-- WikiLeaks founder Julian Assange is expected to appear in court in London on Monday for an extradition hearing that could send him to Sweden.
Prosecutors in Sweden want him for questioning in connection with sexual misconduct allegations unrelated to WikiLeaks.
Assange has denied the allegations, and is free on 200,000 pounds ($310,000) bail while he fights extradition.
The British courts are requiring Assange to stay at the mansion of a supporter outside London each night and check in daily with police. He is also required to wear an electronic tag to monitor his location.
Assange's website, which facilitates the leaking of secret information, has released hundreds of thousands of pages of U.S. military and diplomatic documents for most of the last year.
His lawyers may argue that Assange could end up at Guantanamo Bay if he is extradited to Sweden, according to legal papers they released last month.
He would be at risk of mistreatment or even execution, according to a draft defense published on their website, saying that means Britain cannot extradite him without violating his human rights.
"There is a real risk he could be made subject to the death penalty," Assange lawyers say in documents they released a month ago, citing British media reports that Republican politicians Sarah Palin and Mike Huckabee have called for him to be executed.
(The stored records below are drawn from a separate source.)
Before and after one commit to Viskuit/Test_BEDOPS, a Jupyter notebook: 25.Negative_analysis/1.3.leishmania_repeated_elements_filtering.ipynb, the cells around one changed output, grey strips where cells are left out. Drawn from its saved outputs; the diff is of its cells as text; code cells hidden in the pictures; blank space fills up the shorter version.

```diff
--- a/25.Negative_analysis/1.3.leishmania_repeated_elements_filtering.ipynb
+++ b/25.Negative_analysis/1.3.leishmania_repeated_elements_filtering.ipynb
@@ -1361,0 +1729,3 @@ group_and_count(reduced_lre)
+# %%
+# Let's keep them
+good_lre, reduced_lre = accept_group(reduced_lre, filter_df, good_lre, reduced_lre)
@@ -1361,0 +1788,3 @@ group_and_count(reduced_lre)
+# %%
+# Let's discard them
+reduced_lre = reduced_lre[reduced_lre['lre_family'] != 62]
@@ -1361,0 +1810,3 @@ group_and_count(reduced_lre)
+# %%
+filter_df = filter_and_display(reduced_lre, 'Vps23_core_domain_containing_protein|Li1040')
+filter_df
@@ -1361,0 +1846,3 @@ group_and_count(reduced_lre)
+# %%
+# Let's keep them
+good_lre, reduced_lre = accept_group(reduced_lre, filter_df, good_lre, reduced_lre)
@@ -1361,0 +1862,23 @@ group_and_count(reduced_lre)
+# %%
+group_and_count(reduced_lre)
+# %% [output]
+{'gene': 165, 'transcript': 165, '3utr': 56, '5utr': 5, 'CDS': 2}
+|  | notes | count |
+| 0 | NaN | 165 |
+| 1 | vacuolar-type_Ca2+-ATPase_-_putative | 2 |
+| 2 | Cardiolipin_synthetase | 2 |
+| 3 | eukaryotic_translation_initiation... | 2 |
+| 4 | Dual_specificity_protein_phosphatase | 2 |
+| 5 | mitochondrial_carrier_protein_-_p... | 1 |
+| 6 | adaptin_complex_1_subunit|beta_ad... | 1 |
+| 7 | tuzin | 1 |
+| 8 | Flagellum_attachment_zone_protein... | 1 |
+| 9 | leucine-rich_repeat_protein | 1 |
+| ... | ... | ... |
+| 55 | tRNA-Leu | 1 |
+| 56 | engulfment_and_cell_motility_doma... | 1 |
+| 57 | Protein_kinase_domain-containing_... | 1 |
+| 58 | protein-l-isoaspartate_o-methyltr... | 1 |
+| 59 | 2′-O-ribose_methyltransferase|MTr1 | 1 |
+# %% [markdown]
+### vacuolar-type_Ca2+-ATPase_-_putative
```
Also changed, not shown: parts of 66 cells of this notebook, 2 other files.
The lawyers released a preliminary outline of their planned arguments ahead of an extradition hearing for Assange next month.
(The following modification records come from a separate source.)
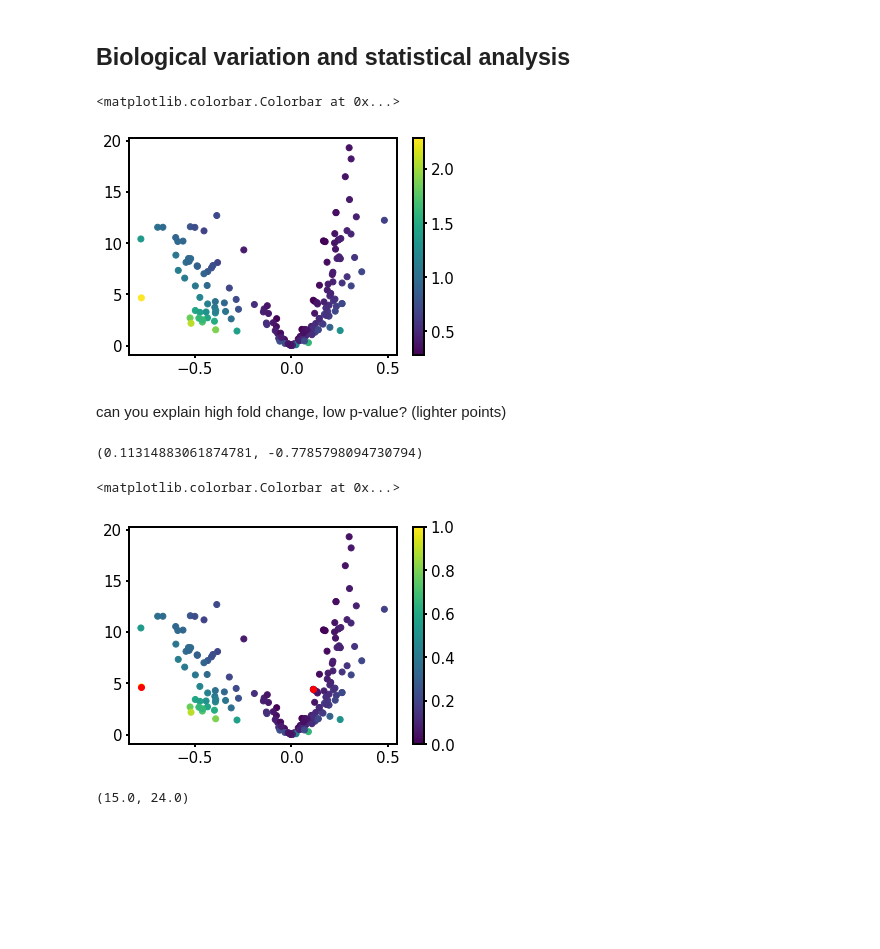
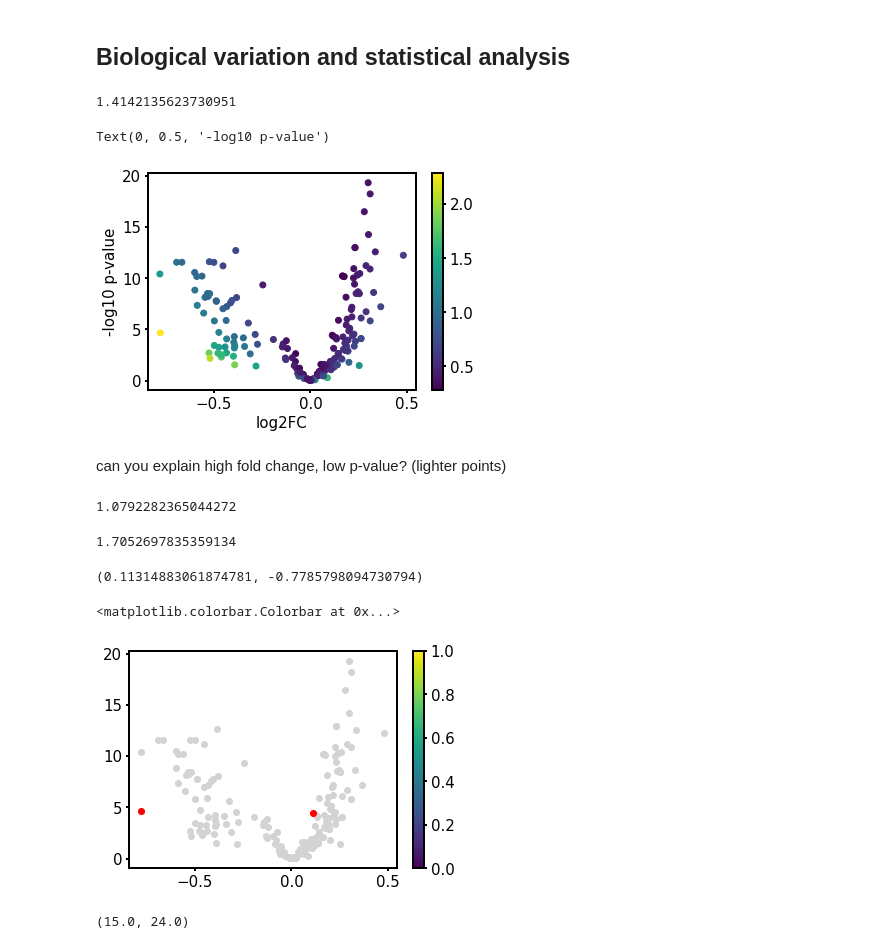
Before and after one commit to Annatkachev/StatLAB, a Jupyter notebook: DataTrans_2/data_trans_2_seminar.ipynb, the cells around one changed output. Cells and saved outputs as stored; diff of their text form; code cells hidden in the pictures; blank space fills up the shorter version.

```diff
--- a/DataTrans_2/data_trans_2_seminar.ipynb
+++ b/DataTrans_2/data_trans_2_seminar.ipynb
@@ -320,29 +328,43 @@ df=np.log2(blooddata)
 # %%
 pv=pd.Series(ttest_ind(df.loc[indf],df.loc[indm],equal_var=False)[1],index=df.columns)
 FC=df.loc[indf].mean()-df.loc[indm].mean()
+# %%
+2**0.5
+# %% [output]
+1.4142135623730951
 # %%
 plt.scatter(FC,-np.log10(pv),c=df.std())
 plt.colorbar()
+plt.xlabel('log2FC')
+plt.ylabel('-log10 p-value')
 # %% [output]
-<matplotlib.colorbar.Colorbar at 0x...>
+Text(0, 0.5, '-log10 p-value')
-[figure, old version]
+[figure, new version]
 # %% [markdown]
 can you explain high fold change, low p-value? (lighter points)
 # %%
 i=df.var().idxmin()
 j=df.var().idxmax()
+# %%
+2**0.11
+# %% [output]
+1.0792282365044272
+# %%
+2**0.77
+# %% [output]
+1.7052697835359134
 # %%
 FC[i], FC[j]
 # %% [output]
 (0.11314883061874781, -0.7785798094730794)
 # %%
-plt.scatter(FC,-np.log10(pv),c=df.std())
+plt.scatter(FC,-np.log10(pv),color='lightgrey')
 plt.scatter(FC[j],-np.log10(pv[j]),color='red')
 plt.scatter(FC[i],-np.log10(pv[i]),color='red')
 plt.colorbar()
 # %% [output]
 <matplotlib.colorbar.Colorbar at 0x...>
-[figure, old version]
+[figure, new version]
 # %%
 fig, (ax1,ax2)=plt.subplots(2,1,sharex=True)
 ax1.hist(df.loc[indf,i],alpha=0.7,density=True,bins=20)
```
Also changed, not shown: parts of 8 cells of this notebook.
The Swedish prosecutor who issued an arrest warrant for Assange did not have the power to do so, Assange's lawyers will also argue.
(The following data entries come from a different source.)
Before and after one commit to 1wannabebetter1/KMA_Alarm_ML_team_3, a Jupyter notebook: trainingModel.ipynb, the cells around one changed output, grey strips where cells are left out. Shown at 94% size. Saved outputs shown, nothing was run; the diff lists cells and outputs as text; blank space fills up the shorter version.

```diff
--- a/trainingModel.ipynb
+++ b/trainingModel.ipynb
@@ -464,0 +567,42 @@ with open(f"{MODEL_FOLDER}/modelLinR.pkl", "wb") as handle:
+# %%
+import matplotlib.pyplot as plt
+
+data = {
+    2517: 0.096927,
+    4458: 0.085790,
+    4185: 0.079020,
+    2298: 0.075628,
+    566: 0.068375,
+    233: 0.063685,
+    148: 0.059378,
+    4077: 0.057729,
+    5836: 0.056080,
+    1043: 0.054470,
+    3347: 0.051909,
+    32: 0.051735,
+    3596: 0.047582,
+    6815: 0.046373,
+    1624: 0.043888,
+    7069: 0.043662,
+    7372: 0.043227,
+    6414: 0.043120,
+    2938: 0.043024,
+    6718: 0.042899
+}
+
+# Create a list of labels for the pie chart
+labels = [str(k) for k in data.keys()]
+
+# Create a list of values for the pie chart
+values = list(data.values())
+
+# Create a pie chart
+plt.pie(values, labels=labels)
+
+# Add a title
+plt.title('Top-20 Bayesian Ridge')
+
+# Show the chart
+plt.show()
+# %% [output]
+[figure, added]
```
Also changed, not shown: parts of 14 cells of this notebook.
Additionally, his lawyers will say, it's improper to issue an arrest warrant when a suspect is wanted only for questioning, not prosecution.
Prosecutor Marianne "Ny went from informal discussions about arranging an interview of Mr. Assange straight to the issuance of" a European arrest warrant without "formally summoning him for an interview or formally requesting his interrogation," they will argue.